Newly assigned Airmen spend at least 30 hours of training time on the simulator before they actually get to do on-the-job training in the tower. They also accomplish 30 minutes of training each month thereafter on the simulator each month to practice for different scenarios.
Language barriers and the consistent rotation of new crews with the deployed aircraft are some of the challenges ATC Airmen learn and adapt to be able to communicate effectively.
"It's common to deal with a language barrier once you come to Guam," said Staff Sgt. Charles Kulat, 36th OSS watch supervisor. "It's especially hard when you're talking to multiple maintenance people and multiple aircraft and dealing with multiple language barriers. Your brain isn't used to having to translate things like that and then having to act on it within the next second."
The controllers said that while day-to-day operations are fairly standard to them, large-scale exercises cause the tower to hum with activity.
The ATC supports four major joint and multinational exercises throughout the year, often bringing in hundreds of aircraft. During Exercise Cope North 2015 in February, the control tower had an operations increase of 270 percent. The other exercises are Valiant Shield, Multi-Sail, and Forager Fury.
"I came into Andersen around the same time Cope North was kicking off," Kulat said. "Working Cope North was almost like shell shock. I saw all of these new aircraft and it shocked me a little bit. I had to learn to multitask and prioritize quickly; I took things as they came."
ATC also supports the Aerial Training Relocation program for F-15 Eagle, F-16 Fighting Falcon, F/A-18E/F Super Hornet, and the F-22 Raptor. The jets come to Andersen from U.S. Air Force and U.S. Marine Corps bases in Japan and Alaska three times a year to do training because the weather is generally more permitting than in Alaska and they can have full use of the ranges here. They also come from Japan to lessen the noise impact near their home base.
Between the exercises and routine operations, the controllers said operating in the tower here has been an invaluable experience they are grateful to take with them for the rest of their careers.
"I've spoken with air traffic controllers who have had permanent changes of station moves to other bases from here who felt Andersen more than prepared them for their next assignment," Kulat said. "They said Andersen gives you a leg up on other Airmen at different bases who haven't dealt with all of the aircraft.

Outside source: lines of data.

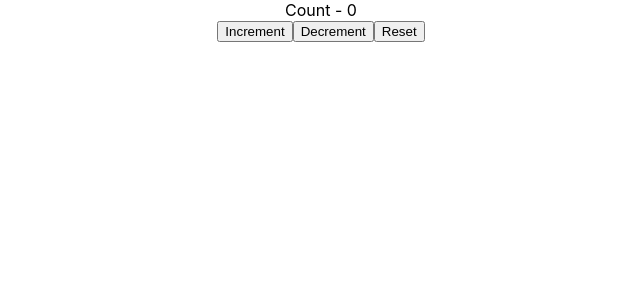
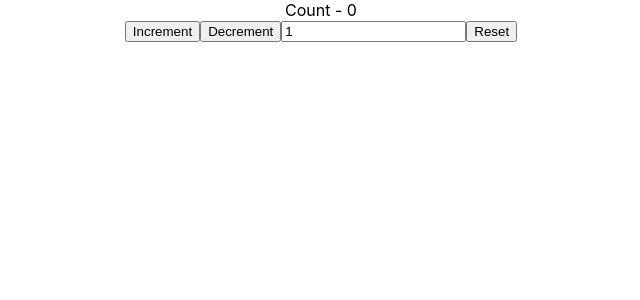
Before and after one commit to AndriiIelagin/play_with_react, a React (Create React App) app: page / in a window 1280 px wide. Shown: the top 300 px of the page, without its empty margins (319-959 px from the left). Built offline with nearby package versions, Linux system fonts and the light colour scheme.

Commit message:
useReducer with object

```diff
--- a/src/App.js
+++ b/src/App.js
@@ -1,11 +1,11 @@
 import React from 'react';
 import './App.css';
-import ReducerCounter from './components/ReducerCounter';
+import ComplexReducerCounter from './components/ComplexReducerCounter';
 
 function App() {
   return (
     <div className="App">
-      <ReducerCounter />
+      <ComplexReducerCounter />
     </div>
   );
 }
--- /dev/null
+++ b/src/components/ComplexReducerCounter/index.js
@@ -0,0 +1,38 @@
+import React, { useReducer } from 'react'
+
+const initialState = {
+  firstCounter: 0,
+  stepValue: 1
+};
+const reducer = (state, action) => {
+  switch(action.type) {
+    case 'increment':
+      return {...state, firstCounter: Number(state.firstCounter) + Number(state.stepValue)};
+    case 'decrement':
+      return {...state, firstCounter: state.firstCounter ? Number(state.firstCounter) - Number(state.stepValue) : 0};
+    case 'reset':
+      return initialState
+    case 'step':
+      return {...state, stepValue: action.payload}
+    default:
+      return state;
+  }
+}
+
+function ComplexReducerCounter() {
+
+  const [count, dispatch] = useReducer(reducer, initialState)
+  const { firstCounter, stepValue } = count
+
+  return (
+    <div>
+      <div>Count - {firstCounter}</div>
+      <button onClick={() => dispatch({ type: 'increment', value: stepValue})}>Increment</button>
+      <button onClick={() => dispatch({type:'decrement', value: stepValue})}>Decrement</button>
+      <input type='number' value={stepValue} onChange={e => dispatch({ type: 'step', payload: e.target.value })} />
+      <button onClick={() => dispatch({type:'reset'})}>Reset</button>
+    </div>
+  )
+}
+
+export default ComplexReducerCounter
```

"This place teaches you more than you think because you're so caught up in the moment you don't even realize you're learning."